**Exercise goal**:
If a line below contains the string "geen", copy it out.

Web page edit records
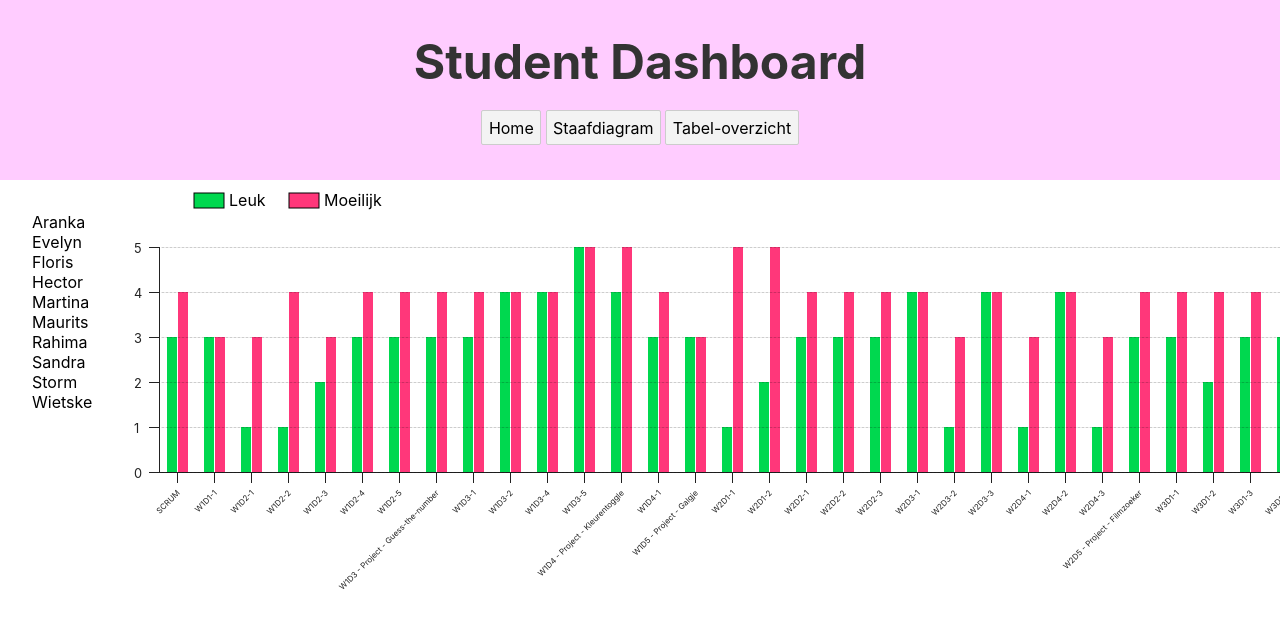
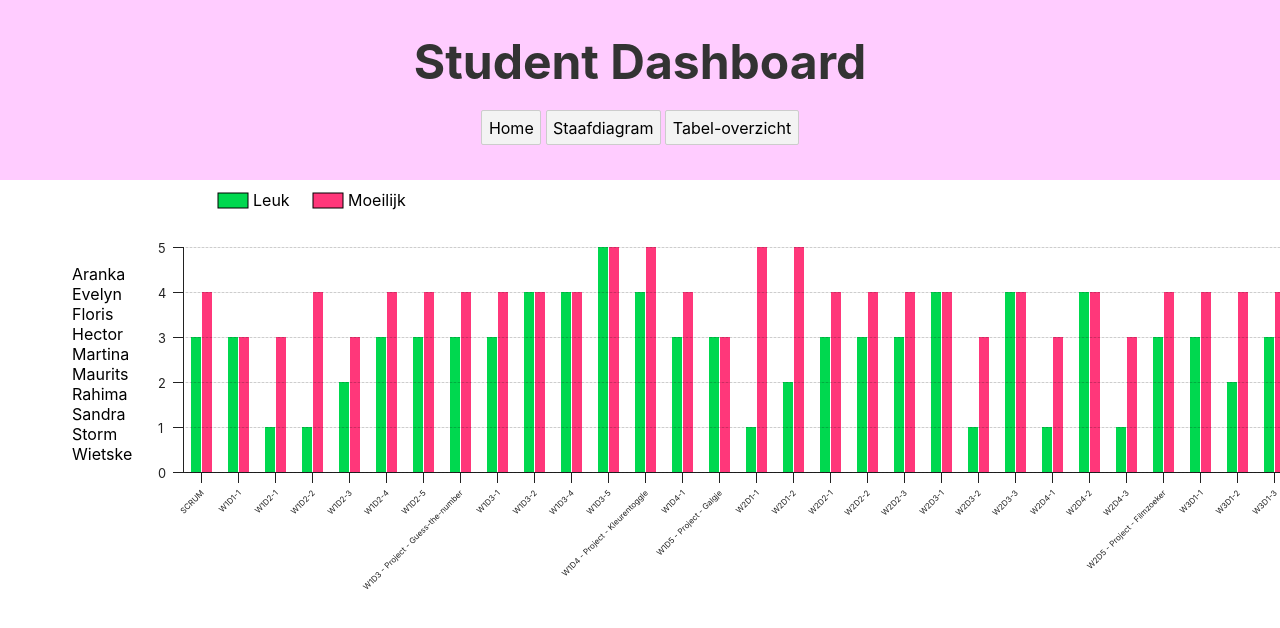
Before and after one commit to DebbySpaninks/debby_spaninks-StudentDashboard, a Svelte app in the folder svelte-studentdashboard/: page / in a window 1280 px wide. Shown: the top 628 px of the page. Built offline with nearby package versions, Linux system fonts and the light colour scheme.

Commit message:
update padding

```diff
--- a/svelte-studentdashboard/src/components/List.svelte
+++ b/svelte-studentdashboard/src/components/List.svelte
@@ -11,7 +11,7 @@
       <Link to="/staafdiagram/{item}">{item}</Link>
     </li>
   {:else}
-    <h3>Helaas geen studenten aanwezig</h3>
+    <p>Helaas geen studenten aanwezig</p>
   {/each}
 </ul>
 
@@ -19,7 +19,7 @@
   ul {
     list-style-type: none;
     order: 0;
-    padding: 2em;
+    padding: 5.25em 1em 0em 4.5em;
     overflow: auto;
     flex-shrink: 0;
     margin: 0;
```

**Response**:
-    <h3>Helaas geen studenten aanwezig</h3>
+    <p>Helaas geen studenten aanwezig</p>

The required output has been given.